● What you have to do: In the material below, how many lines include the string "ProfilePage"? Answer with the number and nothing else.
┄┄┄┄┄┄┄┄┄┄┄┄┄┄┄┄┄┄┄┄
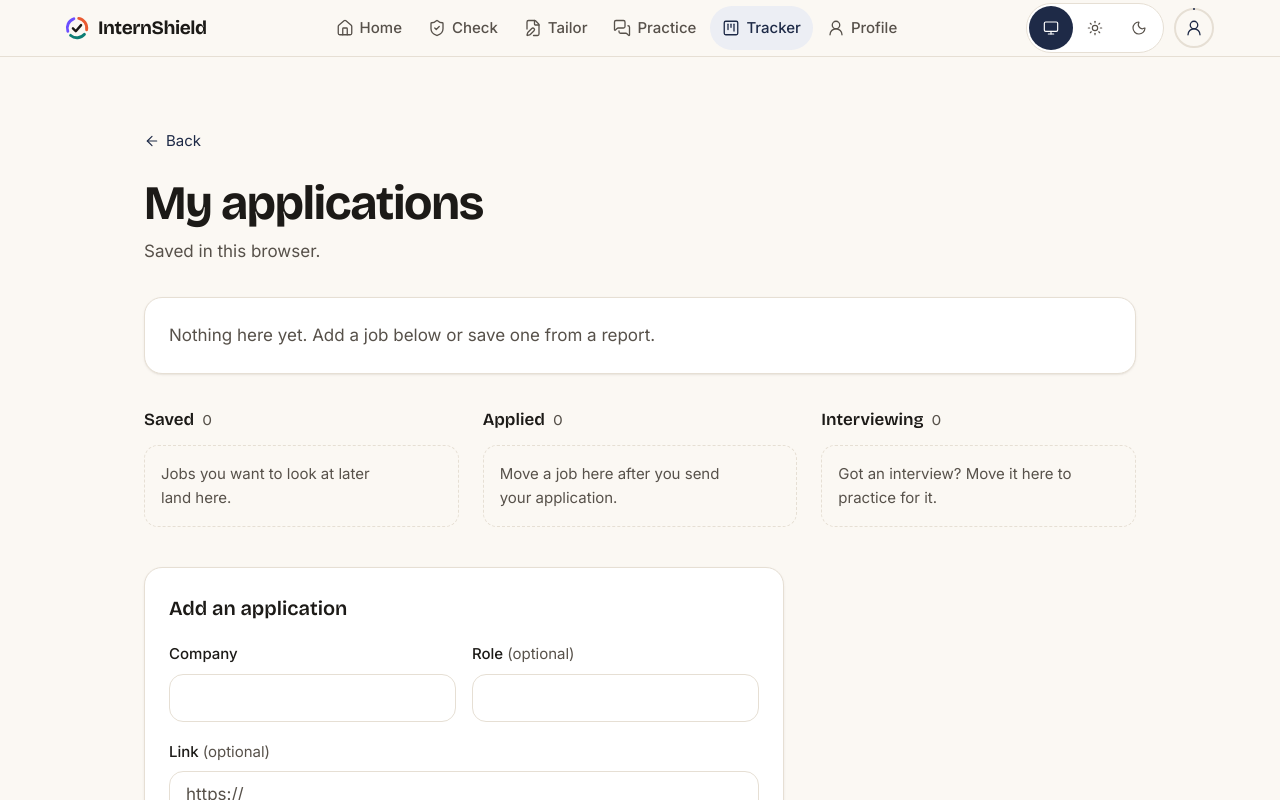
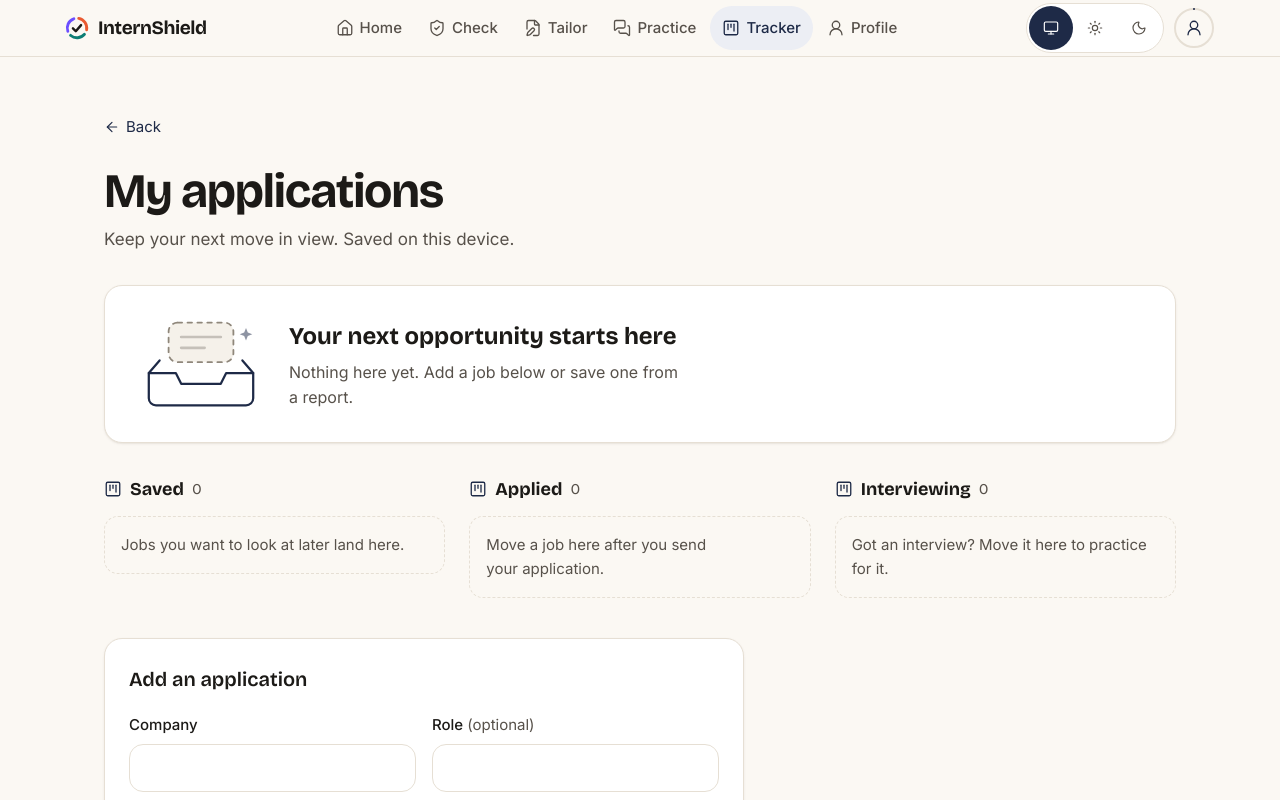
Before and after one commit to him-eshh/InternShield, a Next.js app: page /tracker in a window 1280 px wide. Shown: the top 800 px of the page. Built offline with nearby package versions, Linux system fonts and the light colour scheme.

Commit message:
WIP (v3 shell): restyle tracker and improve profile save feedback

```diff
--- a/components/profile/ProfilePage.tsx
+++ b/components/profile/ProfilePage.tsx
@@ -137,7 +137,7 @@ function ResumeStep({ onSaved }: { onSaved: () => void }) {
       </div>
       {msg && <p role="status" className="mt-3 text-[15px] text-fg-2">{msg}</p>}
       <details className="mt-3">
-        <summary className={`${linkClass} min-h-10 cursor-pointer py-2 text-[15px]`}>Paste text instead</summary>
+        <summary className={`${linkClass} min-h-11 cursor-pointer py-2 text-[15px]`}>Paste text instead</summary>
         <label htmlFor="resume-paste" className="sr-only">Resume text</label>
         <textarea id="resume-paste" value={paste} onChange={(e) => setPaste(e.target.value)} rows={6} className="mt-2 w-full rounded-[14px] border border-border bg-card p-3 text-[15px]" />
         <button
@@ -157,7 +157,6 @@ function AboutStep({ onSaved }: { onSaved: () => void }) {
   const { profile, setProfile, prefs, setPrefs } = useAppState();
   const [field, setField] = useState<Field | null>(profile?.field ?? null);
   const [level, setLevel] = useState<UserLevel | null>(profile?.level ?? null);
-  const [location, setLocation] = useState(prefs.location);
   const skills = profile?.skills ?? [];
 
   function save(next: { field?: Field; level?: UserLevel; skills?: string[] }) {
@@ -200,10 +199,9 @@ function AboutStep({ onSaved }: { onSaved: () => void }) {
           <label htmlFor="f-loc" className="text-[15px] font-medium">Location <span className="font-normal text-fg-3">(optional)</span></label>
           <input
             id="f-loc"
-            value={location}
+            value={prefs.location}
             maxLength={80}
-            onChange={(e) => setLocation(e.target.value)}
-            onBlur={() => { if (location !== prefs.location) { setPrefs({ ...prefs, location: location.trim() }); onSaved(); } }}
+            onChange={(e) => { setPrefs({ ...prefs, location: e.target.value }); onSaved(); }}
             placeholder="City or region"
             className={`${fieldInput} mt-1.5`}
           />
@@ -309,7 +307,7 @@ export default function ProfilePage() {
                     </span>
                   </span>
                   {savedFlash === s.id && (
-                    <span className={`${chip} animate-enter bg-ink-tint text-ink-strong`}>
+                    <span role="status" className={`${chip} animate-enter bg-ink-tint text-ink-strong`}>
                       <Check size={14} strokeWidth={2.25} aria-hidden="true" /> Saved
                     </span>
                   )}
@@ -346,11 +344,11 @@ export default function ProfilePage() {
           {confirmClear ? (
             <p role="alert" className="flex flex-wrap items-center justify-center gap-3">
               Remove your profile, resume, tracker and saved results from this device?
-              <button type="button" className={`${linkClass} min-h-10 font-semibold`} onClick={() => { clearAll(); setConfirmClear(false); setOpen("resume"); }}>Yes, remove</button>
-              <button type="button" className={`${linkClass} min-h-10`} onClick={() => setConfirmClear(false)}>Cancel</button>
+              <button type="button" className={`${linkClass} min-h-11 font-semibold`} onClick={() => { clearAll(); setConfirmClear(false); setOpen("resume"); }}>Yes, remove</button>
+              <button type="button" className={`${linkClass} min-h-11`} onClick={() => setConfirmClear(false)}>Cancel</button>
             </p>
           ) : (
-            <button type="button" className={`${linkClass} min-h-10`} onClick={() => setConfirmClear(true)}>Clear my data</button>
+            <button type="button" className={`${linkClass} min-h-11`} onClick={() => setConfirmClear(true)}>Clear my data</button>
           )}
         </div>
       )}
--- a/components/tiers/Tracker.tsx
+++ b/components/tiers/Tracker.tsx
@@ -3,8 +3,10 @@ import { useEffect, useRef, useState, type FormEvent, type KeyboardEvent } from
 import { addCard, loadCards, moveCard, removeCard, saveCards, updateNotes } from "@/lib/tiers/tracker";
 import { TRACKER_COLUMNS, type TrackerCard } from "@/lib/tiers/types";
 import { LEVEL_LABELS, type RiskLevel } from "@/lib/types";
+import { CircleAlert, CircleCheck, TriangleAlert, SquareKanban, ArrowRight } from "lucide-react";
+import { EmptyIllustration } from "../illustrations";
 import { ArrowLeftIcon, ExternalIcon } from "../icons";
-import { btnPrimary, card as cardCls, linkClass } from "../ui";
+import { btnPrimary, card as cardCls, chip, fieldInput, linkClass } from "../ui";
 
 // Same wording as the report, so a card never contradicts it.
 const RISK: Record<RiskLevel, { label: string; cls: string }> = {
@@ -23,9 +25,9 @@ const EMPTY: Record<string, string> = {
 const nameOf = (c: TrackerCard) => c.company.trim() || "Untitled application";
 
 const small =
-  "inline-flex min-h-10 items-center rounded-full border border-border bg-card px-3.5 text-[14px] font-medium transition-colors duration-200 hover:bg-bg-soft disabled:opacity-40";
-const menuItem = "min-h-10 rounded-[10px] px-3 text-left text-[15px] hover:bg-bg-soft";
-const fieldCls = "mt-1.5 min-h-12 w-full rounded-[14px] border border-border bg-card px-4 text-[17px] placeholder:text-muted";
+  "inline-flex min-h-11 items-center rounded-full border border-border bg-card px-3.5 text-[14px] font-medium transition-colors duration-200 hover:bg-bg-soft disabled:opacity-40";
+const menuItem = "min-h-11 rounded-[10px] px-3 text-left text-[15px] hover:bg-bg-soft";
+const fieldCls = `${fieldInput} mt-1.5`;
 
 function isHttp(s: string): boolean {
   try {
@@ -143,12 +145,12 @@ export default function Tracker({
   }
 
   return (
-    <section className="mx-auto max-w-[1040px] px-6 py-10 sm:py-16">
-      <button type="button" onClick={onBack} className={`${linkClass} inline-flex min-h-10 items-center gap-1.5 text-[15px]`}>
+    <section className="mx-auto max-w-[1120px] px-4 py-8 sm:px-6 sm:py-12">
+      <button type="button" onClick={onBack} className={`${linkClass} inline-flex min-h-11 items-center gap-1.5 text-[15px]`}>
         <ArrowLeftIcon size={16} /> Back
       </button>
-      <h1 className="mt-4 text-[clamp(30px,5vw,48px)] font-bold leading-[1.1] tracking-[-0.025em]">My applications</h1>
-      <p className="mt-2 max-w-[560px] text-[17px] text-muted">Saved in this browser.</p>
+      <h1 className="mt-4 font-display text-[clamp(30px,5vw,48px)] font-bold leading-[1.1] tracking-[-0.025em]">My applications</h1>
+      <p className="mt-2 max-w-[560px] text-[17px] text-fg-2">Keep your next move in view. Saved on this device.</p>
 
       <p role="status" aria-live="polite" className="sr-only">
         {announce}
@@ -158,9 +160,13 @@ export default function Tracker({
       </p>
 
       {ready && cards.length === 0 && (
-        <p className={`${cardCls} mt-8 p-6 text-[17px] text-muted`}>
-          Nothing here yet. Add a job below or save one from a report.
-        </p>
+        <div className={`${cardCls} mt-8 flex flex-col items-center gap-4 p-6 text-center sm:flex-row sm:text-left`}>
+          <EmptyIllustration size={144} />
+          <div>
+            <h2 className="font-display text-[24px] font-bold">Your next opportunity starts here</h2>
+            <p className="mt-1 max-w-[42ch] text-[16px] text-fg-2">Nothing here yet. Add a job below or save one from a report.</p>
+          </div>
+        </div>
       )}
 
       <div className="mt-8 grid gap-6 md:grid-cols-3">
@@ -168,7 +174,8 @@ export default function Tracker({
           const items = cards.filter((c) => c.column === col.id);
           return (
             <section key={col.id} aria-labelledby={`col-${col.id}`} className="min-w-0">
-              <h2 id={`col-${col.id}`} className="flex items-baseline gap-2 text-[17px] font-semibold">
+              <h2 id={`col-${col.id}`} className="flex items-center gap-2 font-display text-[18px] font-bold">
+                <SquareKanban size={18} strokeWidth={1.75} aria-hidden="true" className="text-ink-strong" />
                 {col.label}
                 <span className="text-[15px] font-normal text-muted">
                   <span className="sr-only">, </span>
@@ -188,12 +195,16 @@ export default function Tracker({
                       tabIndex={0}
                       onKeyDown={(e) => onKey(e, c)}
                       aria-describedby="card-hint"
-                      className={`${cardCls} animate-enter p-4 outline-offset-2`}
+                      className={`${cardCls} animate-enter p-4 outline-offset-2 transition-[border-color,box-shadow] hover:border-border-strong hover:shadow-[var(--shadow-2)]`}
                     >
                       <p className="break-words text-[17px] font-semibold leading-snug">{nameOf(c)}</p>
                       {c.role.trim() && <p className="break-words text-[15px] text-muted">{c.role}</p>}
+                      <p className={`${chip} mt-2 bg-ink-tint text-ink-strong`}>{col.label}</p>
                       {risk && (
-                        <p className={`mt-2 inline-block max-w-full rounded-full border px-2.5 py-0.5 text-[13px] font-medium ${risk.cls}`}>{risk.label}</p>
+                        <p className={`mt-2 inline-flex max-w-full items-center gap-1.5 rounded-full border px-2.5 py-0.5 text-[13px] font-medium ${risk.cls}`}>
+                          {c.risk === "high" ? <CircleAlert size={14} aria-hidden="true" /> : c.risk === "medium" ? <TriangleAlert size={14} aria-hidden="true" /> : <CircleCheck size={14} aria-hidden="true" />}
+                          {risk.label}
+                        </p>
                       )}
                       {c.link && (
                         <p className="mt-2 break-all text-[14px]">
@@ -293,12 +304,12 @@ export default function Tracker({
       </div>
 
       {undo && (
-        <div role="status" className="animate-enter fixed bottom-[calc(var(--nav-bottom)+1rem)] left-1/2 z-20 flex -translate-x-1/2 items-center gap-3 rounded-full border border-border bg-card px-5 py-2 shadow-lg">
-          <span className="text-[15px]">Deleted {nameOf(undo.card)}</span>
-          <button type="button" onClick={undoDelete} className={`${linkClass} min-h-10 text-[15px] font-semibold`}>
+        <div role="status" className="shell-tracker-toast animate-enter fixed bottom-[calc(var(--nav-bottom)+1rem)] left-1/2 z-20 flex w-max -translate-x-1/2 flex-wrap items-center justify-center gap-3 rounded-[18px] border border-border bg-card px-5 py-2 shadow-lg">
+          <span className="min-w-0 break-words text-[15px]">Deleted {nameOf(undo.card)}</span>
+          <button type="button" onClick={undoDelete} className={`${linkClass} min-h-11 text-[15px] font-semibold`}>
             Undo
           </button>
-          <button type="button" onClick={() => setUndo(null)} aria-label="Dismiss" className="min-h-10 px-1 text-muted">
+          <button type="button" onClick={() => setUndo(null)} aria-label="Dismiss" className="min-h-11 px-1 text-muted">
             <span aria-hidden="true">×</span>
           </button>
         </div>
--- a/components/ui.ts
+++ b/components/ui.ts
@@ -12,7 +12,7 @@ export const btnPrimary = `${btn} bg-accent text-accent-contrast shadow-[var(--s
 export const btnSecondary = `${btn} border border-border bg-card text-text shadow-[var(--shadow-1)] hover:bg-bg-soft active:scale-[0.98]`;
 export const linkClass = "text-accent-fg underline-offset-4 hover:underline";
 export const pillBase =
-  "inline-flex min-h-10 items-center rounded-full border px-4 py-1.5 text-[15px] transition-[background-color,border-color,transform] duration-200 active:scale-[0.97]";
+  "inline-flex min-h-11 items-center rounded-full border px-4 py-1.5 text-[15px] transition-[background-color,border-color,transform] duration-200 active:scale-[0.97]";
 export const pillOn = `${pillBase} border-accent bg-accent-tint text-accent-fg font-medium`;
 export const pillOff = `${pillBase} border-border bg-card text-text hover:bg-bg-soft`;
 /** Small status chip; pair with a tone from theme (never a risk color unless it is a risk result). */
```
┄┄┄┄┄┄┄┄┄┄┄┄┄┄┄┄┄┄┄┄
● Result of the exercise: 4